Task to complete:
Please find the lines in the following records that hold "ipynb", and copy them.

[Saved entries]
* * * * * * *

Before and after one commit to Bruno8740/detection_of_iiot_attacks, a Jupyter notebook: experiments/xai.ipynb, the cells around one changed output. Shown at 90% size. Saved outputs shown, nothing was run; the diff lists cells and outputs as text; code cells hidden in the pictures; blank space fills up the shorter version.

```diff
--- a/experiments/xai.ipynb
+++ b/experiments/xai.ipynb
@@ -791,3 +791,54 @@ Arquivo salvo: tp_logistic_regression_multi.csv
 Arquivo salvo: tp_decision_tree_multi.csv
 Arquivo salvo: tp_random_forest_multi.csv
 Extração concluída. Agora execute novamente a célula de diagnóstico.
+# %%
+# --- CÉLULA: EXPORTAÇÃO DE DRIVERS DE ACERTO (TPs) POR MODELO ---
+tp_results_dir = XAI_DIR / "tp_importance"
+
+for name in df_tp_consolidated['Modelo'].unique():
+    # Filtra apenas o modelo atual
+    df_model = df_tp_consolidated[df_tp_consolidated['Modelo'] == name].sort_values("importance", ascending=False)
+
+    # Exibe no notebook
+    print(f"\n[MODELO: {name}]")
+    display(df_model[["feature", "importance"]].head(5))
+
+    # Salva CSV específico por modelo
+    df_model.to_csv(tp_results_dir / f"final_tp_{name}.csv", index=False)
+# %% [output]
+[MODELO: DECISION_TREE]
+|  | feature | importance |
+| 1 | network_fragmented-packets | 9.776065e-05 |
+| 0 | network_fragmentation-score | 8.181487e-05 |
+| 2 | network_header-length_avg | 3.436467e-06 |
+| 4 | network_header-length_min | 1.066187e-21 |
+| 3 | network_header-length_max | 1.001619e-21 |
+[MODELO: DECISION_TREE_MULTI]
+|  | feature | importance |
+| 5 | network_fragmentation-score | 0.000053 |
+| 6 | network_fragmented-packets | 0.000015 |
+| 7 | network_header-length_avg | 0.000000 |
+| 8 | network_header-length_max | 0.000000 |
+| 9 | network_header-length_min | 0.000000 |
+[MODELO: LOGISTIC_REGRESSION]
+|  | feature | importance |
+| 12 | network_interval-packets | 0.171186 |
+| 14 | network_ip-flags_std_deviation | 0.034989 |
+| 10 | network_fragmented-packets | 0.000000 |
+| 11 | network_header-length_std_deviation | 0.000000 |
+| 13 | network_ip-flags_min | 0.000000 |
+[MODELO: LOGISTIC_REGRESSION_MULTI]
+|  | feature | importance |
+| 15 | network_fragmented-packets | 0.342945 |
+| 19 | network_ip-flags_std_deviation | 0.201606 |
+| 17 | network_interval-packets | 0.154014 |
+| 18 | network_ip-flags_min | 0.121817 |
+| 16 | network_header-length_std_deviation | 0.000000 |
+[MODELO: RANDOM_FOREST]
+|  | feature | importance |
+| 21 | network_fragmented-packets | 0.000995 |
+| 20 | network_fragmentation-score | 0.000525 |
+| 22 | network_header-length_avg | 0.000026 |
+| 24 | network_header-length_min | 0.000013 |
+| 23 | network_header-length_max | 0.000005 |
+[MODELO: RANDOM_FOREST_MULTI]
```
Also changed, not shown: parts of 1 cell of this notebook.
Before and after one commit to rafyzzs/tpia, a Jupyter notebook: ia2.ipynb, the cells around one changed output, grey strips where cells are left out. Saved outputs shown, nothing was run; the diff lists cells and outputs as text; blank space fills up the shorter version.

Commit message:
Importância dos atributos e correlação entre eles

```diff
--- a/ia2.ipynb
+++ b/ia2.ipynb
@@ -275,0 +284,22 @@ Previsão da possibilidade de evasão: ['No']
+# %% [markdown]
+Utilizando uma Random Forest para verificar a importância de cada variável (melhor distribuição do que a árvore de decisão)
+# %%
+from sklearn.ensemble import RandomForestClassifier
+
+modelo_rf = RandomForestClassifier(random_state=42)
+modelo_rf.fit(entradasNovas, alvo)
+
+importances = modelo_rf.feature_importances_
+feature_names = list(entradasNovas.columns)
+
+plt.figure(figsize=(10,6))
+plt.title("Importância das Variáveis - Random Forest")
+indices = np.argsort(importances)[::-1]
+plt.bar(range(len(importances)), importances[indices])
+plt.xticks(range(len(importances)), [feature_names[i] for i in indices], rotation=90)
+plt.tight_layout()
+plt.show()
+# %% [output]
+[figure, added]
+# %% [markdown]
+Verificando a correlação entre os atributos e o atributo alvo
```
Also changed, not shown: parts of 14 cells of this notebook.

* * * * * * *

Answer to this exercise:
Before and after one commit to Bruno8740/detection_of_iiot_attacks, a Jupyter notebook: experiments/xai.ipynb, the cells around one changed output. Shown at 90% size. Saved outputs shown, nothing was run; the diff lists cells and outputs as text; code cells hidden in the pictures; blank space fills up the shorter version.
--- a/experiments/xai.ipynb
+++ b/experiments/xai.ipynb
Before and after one commit to rafyzzs/tpia, a Jupyter notebook: ia2.ipynb, the cells around one changed output, grey strips where cells are left out. Saved outputs shown, nothing was run; the diff lists cells and outputs as text; blank space fills up the shorter version.
--- a/ia2.ipynb
+++ b/ia2.ipynb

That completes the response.